EXERCISE
The result should be a faithful copy of every entry below, with the pictures left out.
DATA SECTION Start Marker
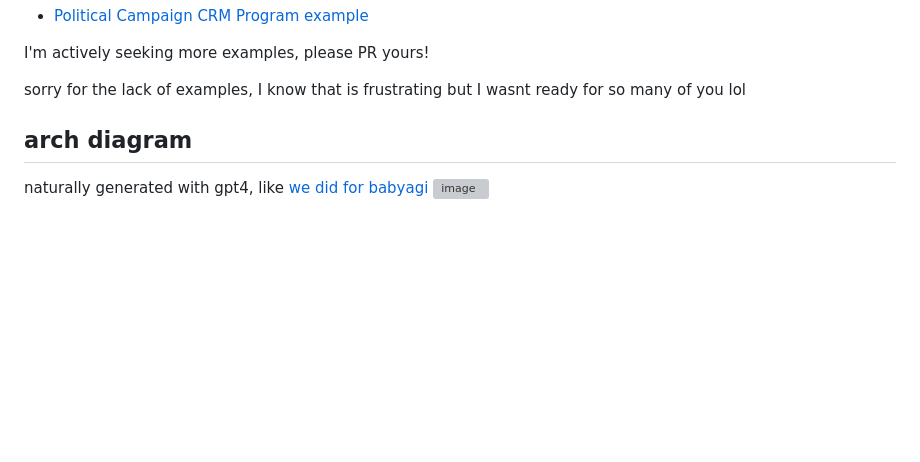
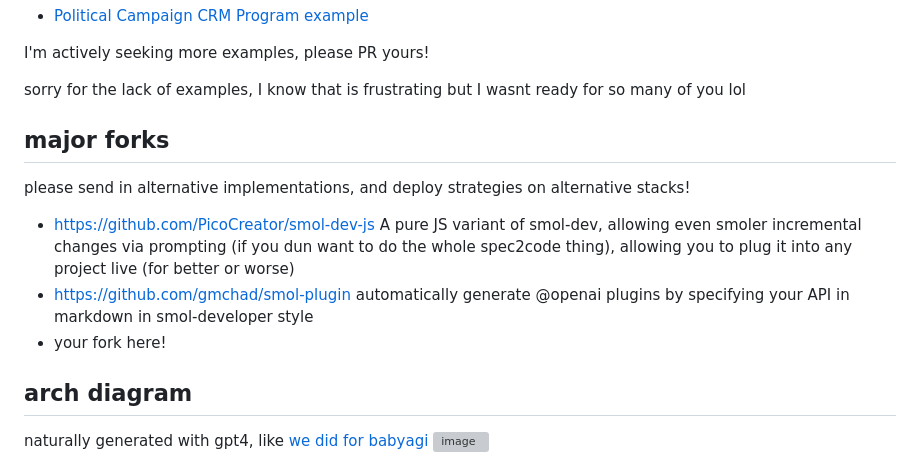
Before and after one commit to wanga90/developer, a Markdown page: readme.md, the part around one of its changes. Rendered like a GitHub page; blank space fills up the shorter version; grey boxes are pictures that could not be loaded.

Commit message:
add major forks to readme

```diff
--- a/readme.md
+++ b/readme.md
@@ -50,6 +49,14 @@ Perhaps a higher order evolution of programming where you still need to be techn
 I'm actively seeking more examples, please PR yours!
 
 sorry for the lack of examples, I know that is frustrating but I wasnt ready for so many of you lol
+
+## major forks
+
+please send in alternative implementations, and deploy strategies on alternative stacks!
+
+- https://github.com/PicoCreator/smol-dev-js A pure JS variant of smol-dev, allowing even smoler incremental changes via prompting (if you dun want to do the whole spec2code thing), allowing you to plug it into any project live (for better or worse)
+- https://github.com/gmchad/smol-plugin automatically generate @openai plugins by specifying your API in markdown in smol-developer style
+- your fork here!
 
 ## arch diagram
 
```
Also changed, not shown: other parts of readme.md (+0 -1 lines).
DATA SECTION End Marker
SOLUTION TO THE EXERCISE
Before and after one commit to wanga90/developer, a Markdown page: readme.md, the part around one of its changes. Rendered like a GitHub page; blank space fills up the shorter version; grey boxes are pictures that could not be loaded.

Commit message:
add major forks to readme

```diff
--- a/readme.md
+++ b/readme.md
@@ -50,6 +49,14 @@ Perhaps a higher order evolution of programming where you still need to be techn
 I'm actively seeking more examples, please PR yours!
 
 sorry for the lack of examples, I know that is frustrating but I wasnt ready for so many of you lol
+
+## major forks
+
+please send in alternative implementations, and deploy strategies on alternative stacks!
+
+- https://github.com/PicoCreator/smol-dev-js A pure JS variant of smol-dev, allowing even smoler incremental changes via prompting (if you dun want to do the whole spec2code thing), allowing you to plug it into any project live (for better or worse)
+- https://github.com/gmchad/smol-plugin automatically generate @openai plugins by specifying your API in markdown in smol-developer style
+- your fork here!
 
 ## arch diagram
 
```
Also changed, not shown: other parts of readme.md (+0 -1 lines).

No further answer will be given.